I also mentioned that I would look at constructing a DL6WU Yagi but, unfortunately, work has got in the way and I just haven’t had the time. I looked online for suppliers and, after much deliberation, decided to purchase one from Dual Antennas in Serbia (www.antennas-amplifiers.com). This was down to both price and quality. Although there are manufacturers both in England and in Germany, Dual seemed to offer the best deal. For a 13 element Yagi it cost me 59€ plus shipping. there was the other issue that when it arrived in the UK it was held by customs for a week whilst they added import charges and VAT but that only came to £19.15.
The 23cm Yagi from Dual.
So now I am fully operational on all bands from 80m – 23cm (except 4m currently). I have not yet had a QSO on 23cm although I have put out a few CQ calls, so maybe next Thursday evening during the UKAC contest.
The 23cm Yagi up at CVO Towers
The transverter visible in operating position below the X1M HF QRP set with the FT-817 providing the IF to the left.
The SG-Lab 23cm Transverter
So I finally bit the bullet and decided that it was time to extend my amateur radio boundaries beyond 433MHz. I read various reviews and product descriptions and decided on purchasing a SG Lab 1296MHz transverter. I sent an e-mail to Hristiyan, LZ5HP in Sofia Bulgaria who constructs these units enquiring about pricing. He promptly replied with a return e-mail and a PayPal invoice for 145€ (£132GBP). I paid up (cheaper than expected) and within two days had tracking details and confirmation that it was on its way. It actually arrived surprisingly quickly (about 1 week) using Bulgaria Post and then Royal Mail when it arrived on our shores.
The unit supplied is enclosed in a smart tin case and comes complete with an HB9CV “test” antenna printed on FR4 laminate. Both are shown in the picture above. There is also a DC plug (you need to supply the wire and solder this yourself) for the power. You will also need a BNC to SMA pigtail lead to connect to whatever you choose to use as an IF. I am making use of my mostly redundant FT-817 for this. The IF is from 144 -148MHz.

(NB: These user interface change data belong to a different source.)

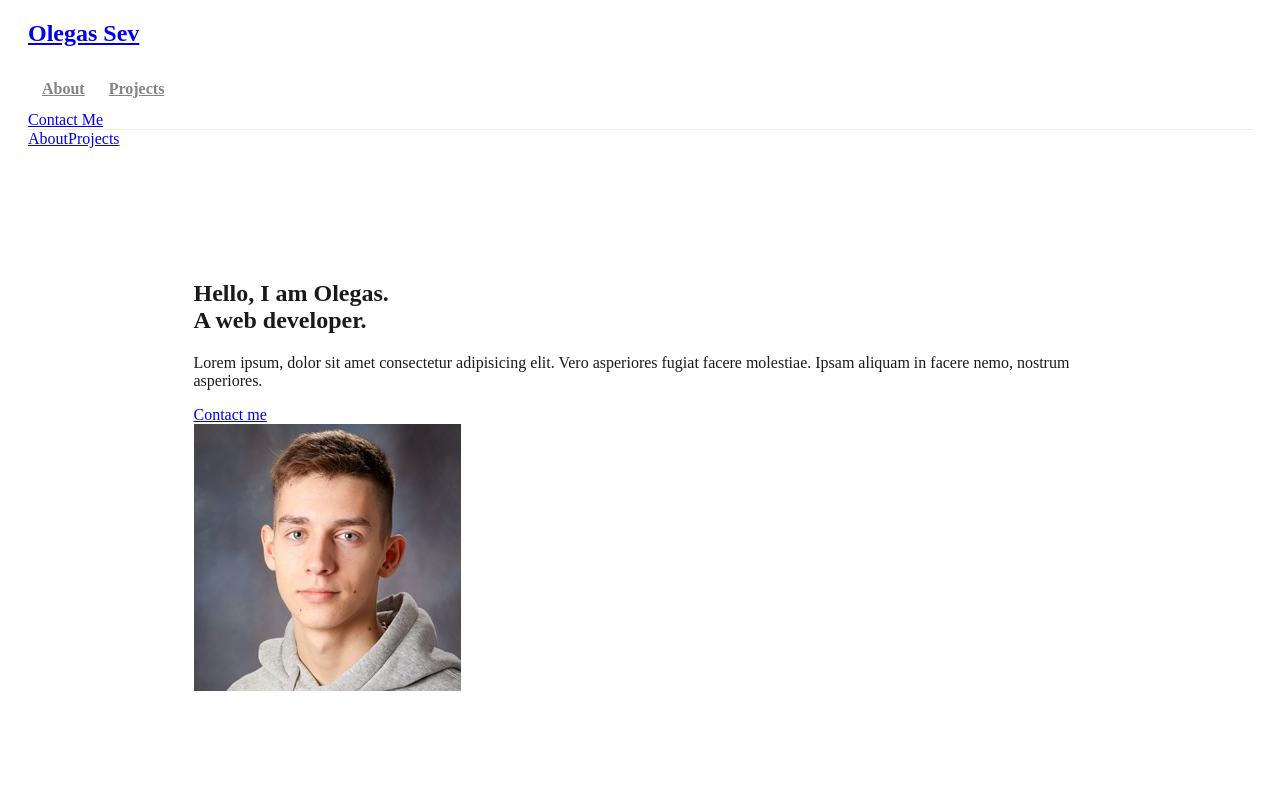
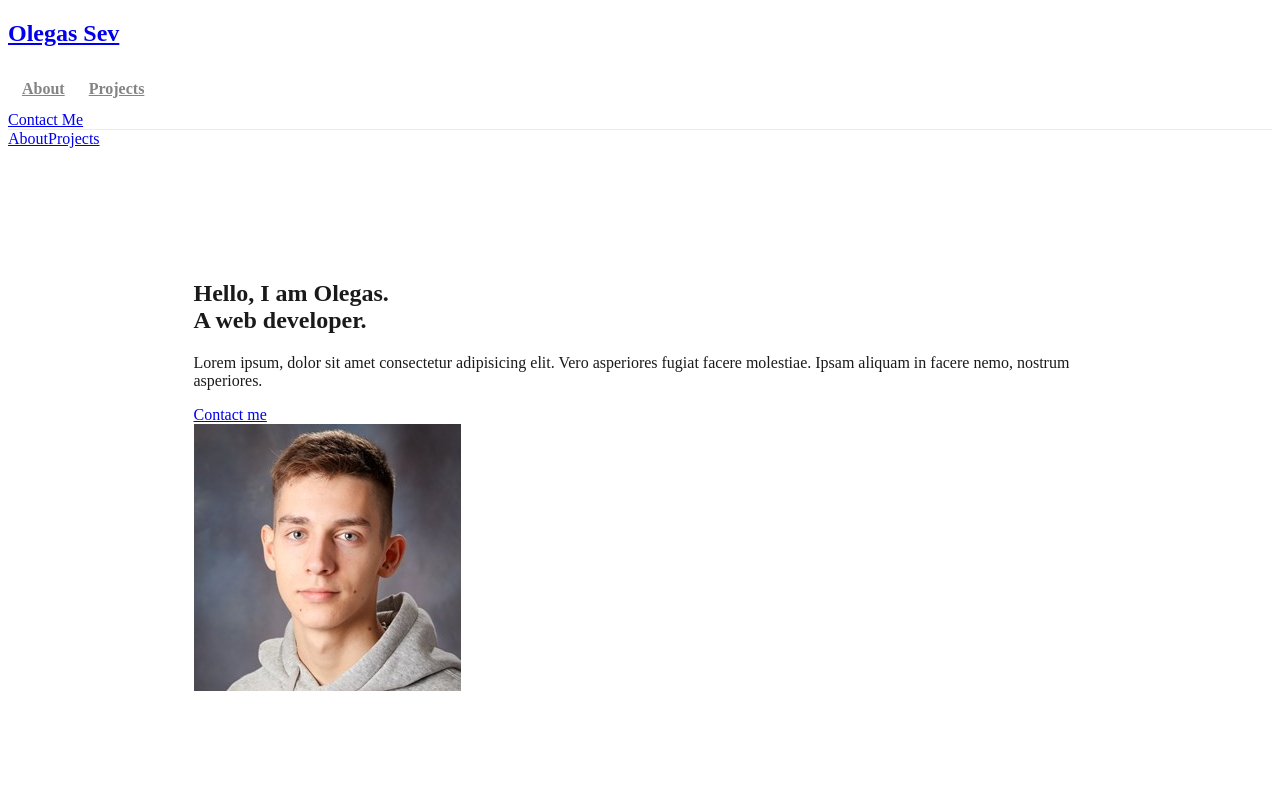
Before and after one commit to olegas-sev/portfolio, a Next.js app: page / in a window 1280 px wide. Shown: the top 800 px of the page. Built offline with nearby package versions, Linux system fonts and the light colour scheme.

Commit message:
Fixed navbar issue

```diff
--- a/components/Header.js
+++ b/components/Header.js
@@ -7,7 +7,7 @@ function Header() {
     }
 
     return (
-        <header className="sticky top-0 z-50 md:px-5">
+        <header className="sticky top-0 z-50">
             <div className="h-24 max-w-[893px] px-6 mx-auto">
                 <div className="flex flex-row items-center justify-between py-6 bg-[#FFF]">
                     <div className="flex flex-row items-center">
```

For a test antenna, the supplied HB9CV demonstrates a rather good match as can be seen from the above Smith Chart produced by my MiniVNA Tiny. With 3.2dBd gain it has quite promising performance as a suitable antenna for local ops too. The instructions are available online at http://sg-lab.com/amateur.html and these will be needed for setting up the unit. Nothing too complex though but you will need to remove the top cover and possibly use some long nose needle pliers. for setting jumpers.

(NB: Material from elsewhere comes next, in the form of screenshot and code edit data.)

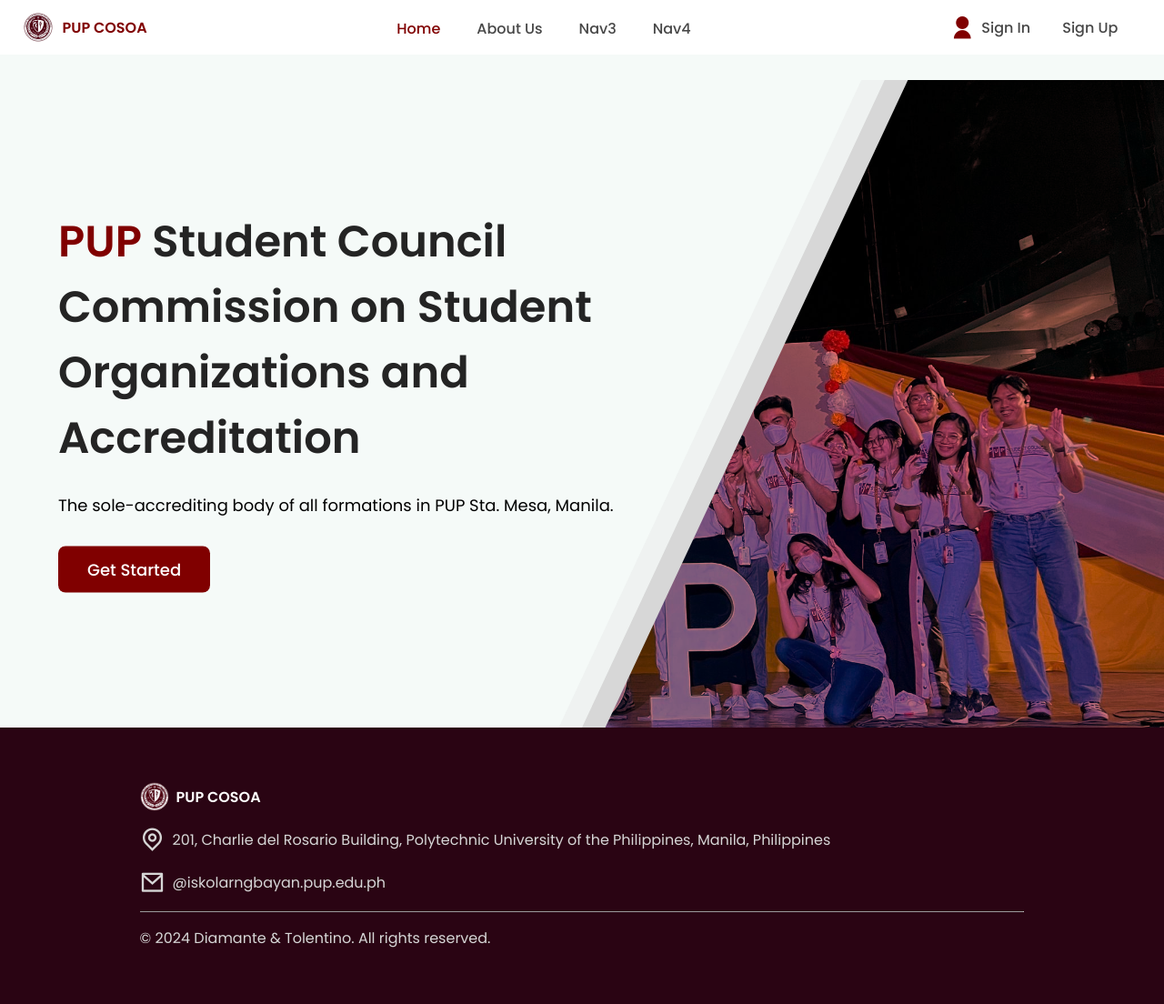
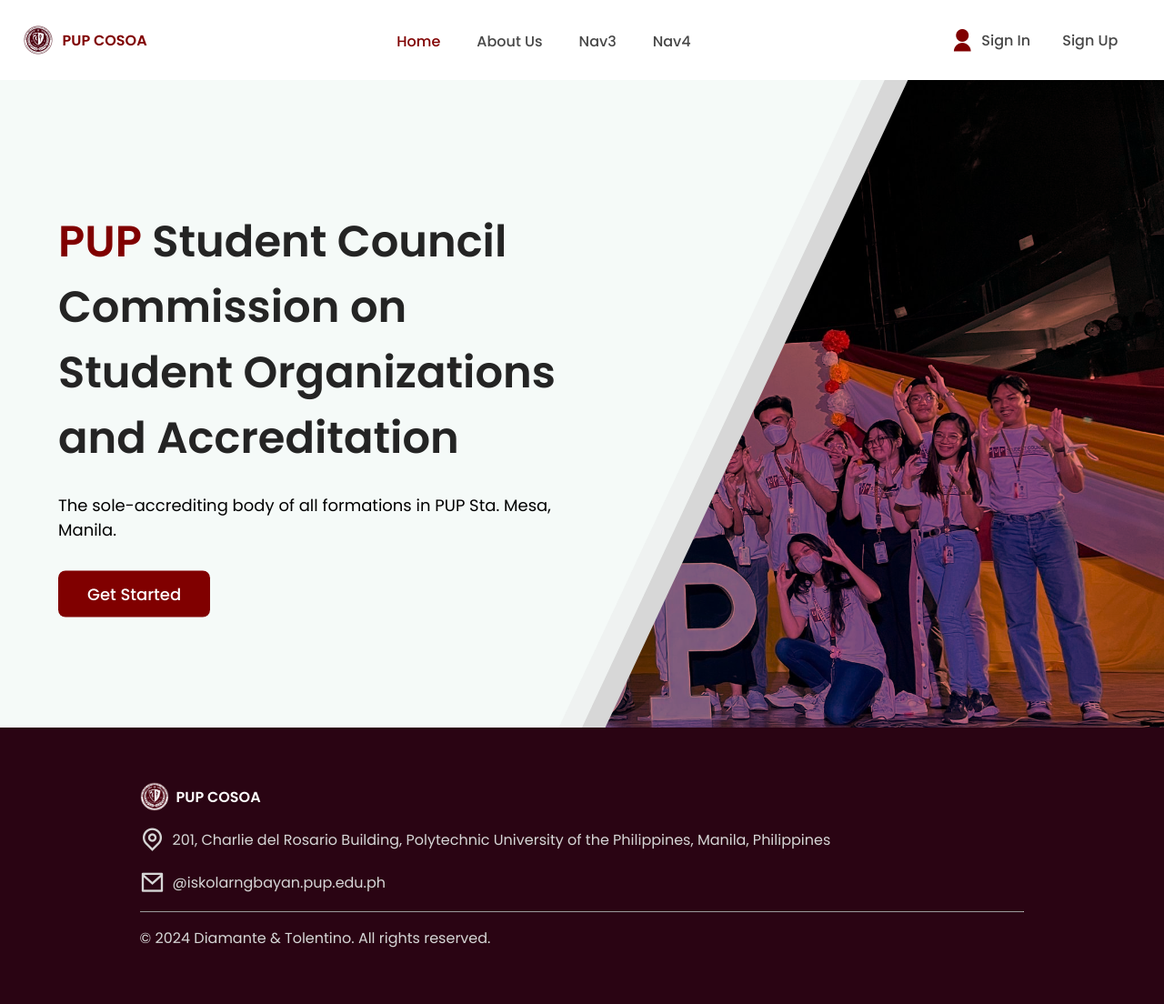
Before and after one commit to jewelldmnt/COSOA-Forms, a Flask app: page / in a window 1280 px wide. Shown: the whole page at 91% size. Run offline with Flask 3, Linux system fonts and the light colour scheme; some libraries are stand-ins or nearby versions.

Commit message:
Fixed header height

```diff
--- a/static/css/stylesheet.css
+++ b/static/css/stylesheet.css
@@ -3,7 +3,7 @@
 
 /*=============== VARIABLES CSS ===============*/
 :root {
-  --header-height: 3.5rem;
+  --header-height: 5.5rem;
 
   /*========== Colors ==========*/
   /*Color mode HSL(hue, saturation, lightness)*/
@@ -163,6 +163,7 @@
 
 /*=============== Header and Nav ===============*/
 header {
+  height: var(--header-height);
   position: fixed;
   width: 100%;
   background-color: var(--white);
@@ -302,7 +303,7 @@
 .home__container {
   position: absolute;
   height: 21.313rem;
-  width: 47.688rem;
+  width: 45%;
   margin-left: 12%;
   top: 50%;
   transform: translateY(-50%);
@@ -317,6 +318,7 @@
 }
 
 .home__title span {
+  width: 30%;
   color: var(--red);
 }
 
```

The picture above shows the transverter with the top cover off for the purpose of setting up using the jumpers. Output power (up to 2W) can also be adjusted here using the trimmer visible on the left.
Most functions can be monitored using the LEDs at the side.
After purchasing this then discovered that the completed units are stocked in the UK by Kanga Products (www.kanga-products.co.uk) so I could have obtained it possibly faster and cheaper but we live and learn. I may look at the 13cm (2300MHz) transverter at a later date – also from SG Lab and I will look then to see if Kanga have it first.
Now I am going to build a DW6LP type Yagi Beam for 23cm so I can put the unit to full use.